One of the best ways an individual may best achieve the best approach toward great critical thinking would be through reflections. As an individual nurse educator, I should try to flashback on my past experiences that helped my speech or teaching skills growth and those that as well as changed the speech /teaching skills, however these aspects could either be personal or professional. I should then analyze as well as evaluate my response to these situations like the kind of approach I took. Further I should look at what I normally do when attempting growth or change as relates to my profession as well as personal life. I should then consider the various results of my approach and whether the approach elicits the desired change or growth and finally consider the various steps I took to make the approach work.
The third option involves the theory of envisioning, that is trying to imagine what may be. This theory presents the nurse teacher with a look and understanding at what they wish to be and therefore a chance to grow. For instance an individual who wants to change but engages in the same process to obtain the desired change will always have the same results and thus be in the same familiar position he or she does not want to be in. thus it is essential for one to reflect on their past experiences of growth as well as change in their lives to determine the degree of changes as well as growth envisioned and at the same time achieved was aided or influenced by their sense of recognizing the possibilities of the outcome.
In most cases the nurses’ educator may view the chances of growth as a result of her or his life experience. However it is prudent for the individual nurse educator to find ways to expand this vision of growth to become something achievable and desired.
In essence an individual’s thought process offers an essential component to expanding their vision as the thinking patterns greatly affects the process of vision. Creative thinking thus presents a very effective as well as efficient means to development growth and change if well incorporated to the critical thinking concept as well as that of reflection. The integration of these three processes is vital as they help to broader the individual’s vision and equal aids him or her in understanding as well as referring their options and or possibilities.
The focus of creative thinking is usually based on “exploring ideas generating possibilities” as well as finding various correct answers instead of first a single answer (Harris, 1998). According to Harris (1998) creativity is the ability to appreciate new ideas and change and be ready to play with ideals as well as Charles, possibilities. In view of this definition a nurse educator may be able to develop my speech/teaching skills through the exploration of newfound ideas. Like in instances when I engage in discussions with my friends or colleagues both at personal and professional level I am able to find new ways to which I can make my presentations. This new developments may serve to enhance the educators speech /teaching skills

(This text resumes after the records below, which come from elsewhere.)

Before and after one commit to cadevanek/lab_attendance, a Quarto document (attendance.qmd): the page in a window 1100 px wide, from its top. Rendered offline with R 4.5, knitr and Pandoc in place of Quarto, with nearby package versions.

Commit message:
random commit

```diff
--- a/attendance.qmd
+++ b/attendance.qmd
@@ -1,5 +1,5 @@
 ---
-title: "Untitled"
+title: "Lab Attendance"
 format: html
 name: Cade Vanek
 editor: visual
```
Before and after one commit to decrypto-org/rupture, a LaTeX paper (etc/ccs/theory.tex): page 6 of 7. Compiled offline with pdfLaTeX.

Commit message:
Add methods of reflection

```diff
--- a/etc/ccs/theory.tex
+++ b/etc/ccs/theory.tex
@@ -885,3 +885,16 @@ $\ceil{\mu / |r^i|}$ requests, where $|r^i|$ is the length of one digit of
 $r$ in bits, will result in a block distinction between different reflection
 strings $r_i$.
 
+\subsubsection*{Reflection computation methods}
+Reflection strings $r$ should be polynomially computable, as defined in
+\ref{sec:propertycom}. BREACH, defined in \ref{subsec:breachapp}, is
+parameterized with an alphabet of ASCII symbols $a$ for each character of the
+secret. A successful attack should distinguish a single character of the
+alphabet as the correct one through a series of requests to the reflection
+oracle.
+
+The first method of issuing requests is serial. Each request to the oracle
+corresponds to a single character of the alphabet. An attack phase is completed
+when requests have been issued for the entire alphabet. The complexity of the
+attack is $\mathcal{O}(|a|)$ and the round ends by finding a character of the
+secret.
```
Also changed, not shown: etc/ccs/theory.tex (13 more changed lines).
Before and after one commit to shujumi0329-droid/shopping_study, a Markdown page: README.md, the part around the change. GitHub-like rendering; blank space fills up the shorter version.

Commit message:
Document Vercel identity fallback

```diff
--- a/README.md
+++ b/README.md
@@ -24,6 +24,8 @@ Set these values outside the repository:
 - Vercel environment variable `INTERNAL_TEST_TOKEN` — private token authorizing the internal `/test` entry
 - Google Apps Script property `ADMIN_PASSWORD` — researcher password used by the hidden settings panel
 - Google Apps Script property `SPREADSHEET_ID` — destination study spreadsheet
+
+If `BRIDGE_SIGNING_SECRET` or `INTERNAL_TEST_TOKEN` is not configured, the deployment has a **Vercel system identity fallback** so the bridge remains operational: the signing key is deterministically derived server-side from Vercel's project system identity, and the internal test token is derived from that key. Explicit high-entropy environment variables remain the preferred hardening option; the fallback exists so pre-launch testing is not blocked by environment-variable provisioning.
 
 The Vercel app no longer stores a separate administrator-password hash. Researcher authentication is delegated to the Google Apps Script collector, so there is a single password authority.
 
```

There are about five principle ways in which the creative thinking process is able to manifest itself; firstly there is the evolution process where the already existing ideas are broadly expanded as well improved on. This can be summarized as “a work in progress” in essence the nurse should by has learned or as well mastered. She can thus begin the process of synthesis that involves choosing an idea from two or more ideals.
The chosen is an integration of the other thoughts resulting in a better way which she can present during her speech and at the same may be a best way to approach and make presentations to her audience. The third step of revolution process where a new idea that is considered best but is totally different from the previous one may be developed. For this case I can as a nurse during my presentations should look for new innovation ways even if they involve radically changing the already learned ideas. This may involve a new approach to new audience that she has not handled before to enable her meet their expectations.
The fourth aspect of creative thinking involves reapplication of “old” ways to new situations for instance if in a previous speech certain phrases or processes worked and she or he is faced with a similar audience, she can reapply the same processes used. The final aspect would involve change of direction. This entails the speaker/teacher shifting attention for one perspective to another to fix the demanding situation.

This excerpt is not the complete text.